Mr. Robert Mair, of Whangarei, has favoured me with a specimen of an Orobanche, discovered by him, and from the interest attending the first discovery of a Broom rape in this colony, I venture to make a few remarks upon the specimen so kindly sent, chiefly with the view of directing the attention of other botanists to the genus.
The specimen is unhappily in a bad state of preservation, having suffered considerably from the attacks of insects, so that it would not be safe to attempt a diagnosis until better material can be procured. From the solitary bract, and sepals narrowed into subulate points, it evidently belongs to the group of which the European Orobanche minor, which is commonly parasitic on the roots of clover, may be taken as the type, its nearest ally appears to be the O. Picridis (F. W. Schultz), from which it differs (so far as can be judged from the condition of the specimen), in more robust habit, more numerous and closely aggregated flowers, wider bracts, which become much elongated after flowering, in the broader sepals, which are shorter than the tube of the corolla which is more erect, and less ventricose at the base, with narrower tips.
Mr. Mair informs me, “that the plant grows on a sharp ridge, which has never been broken up, and is covered with Pteris esculenta, and a few scattered plants of hawk-weed.” It is probably parasitic on the roots of the hawk-weed.
In the southern hemisphere, this genus is found at the Cape of Good Hope.

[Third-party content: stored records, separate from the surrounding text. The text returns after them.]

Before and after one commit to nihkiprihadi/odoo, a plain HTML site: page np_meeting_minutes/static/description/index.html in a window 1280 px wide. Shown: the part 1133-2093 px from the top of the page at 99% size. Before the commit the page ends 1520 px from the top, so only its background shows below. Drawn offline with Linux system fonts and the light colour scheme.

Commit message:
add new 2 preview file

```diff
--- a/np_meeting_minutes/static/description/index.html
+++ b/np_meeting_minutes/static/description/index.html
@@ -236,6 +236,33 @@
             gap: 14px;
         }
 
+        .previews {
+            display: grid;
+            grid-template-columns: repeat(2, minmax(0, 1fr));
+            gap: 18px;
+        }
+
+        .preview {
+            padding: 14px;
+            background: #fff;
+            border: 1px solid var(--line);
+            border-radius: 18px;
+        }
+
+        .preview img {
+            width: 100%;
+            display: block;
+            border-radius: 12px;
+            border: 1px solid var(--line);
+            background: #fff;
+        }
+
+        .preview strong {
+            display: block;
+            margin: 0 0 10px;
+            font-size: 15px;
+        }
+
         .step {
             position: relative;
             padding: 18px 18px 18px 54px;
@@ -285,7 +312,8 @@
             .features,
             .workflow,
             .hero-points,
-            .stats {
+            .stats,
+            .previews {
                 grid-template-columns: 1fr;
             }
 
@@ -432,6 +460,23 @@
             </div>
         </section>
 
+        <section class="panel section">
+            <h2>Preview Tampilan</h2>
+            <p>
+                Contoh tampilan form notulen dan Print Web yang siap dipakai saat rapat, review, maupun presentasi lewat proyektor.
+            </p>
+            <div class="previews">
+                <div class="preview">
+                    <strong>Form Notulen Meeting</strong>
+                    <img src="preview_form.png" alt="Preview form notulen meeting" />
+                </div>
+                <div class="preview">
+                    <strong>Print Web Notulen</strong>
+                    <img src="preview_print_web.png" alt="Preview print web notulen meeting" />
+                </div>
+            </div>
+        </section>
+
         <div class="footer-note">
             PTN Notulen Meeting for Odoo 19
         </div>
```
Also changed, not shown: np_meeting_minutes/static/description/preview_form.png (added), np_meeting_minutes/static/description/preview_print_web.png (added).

A solitary species, O. cernua (Loeff.), which is also a Mediterranean plant, is found in Australia, where it is chiefly parasitic on the roots of Senecio lautus.
It might be worth while to search for other members of this genus at the roots of our various Araliads, especially of Panax Colensoi, and P. Lessonii, in hilly districts.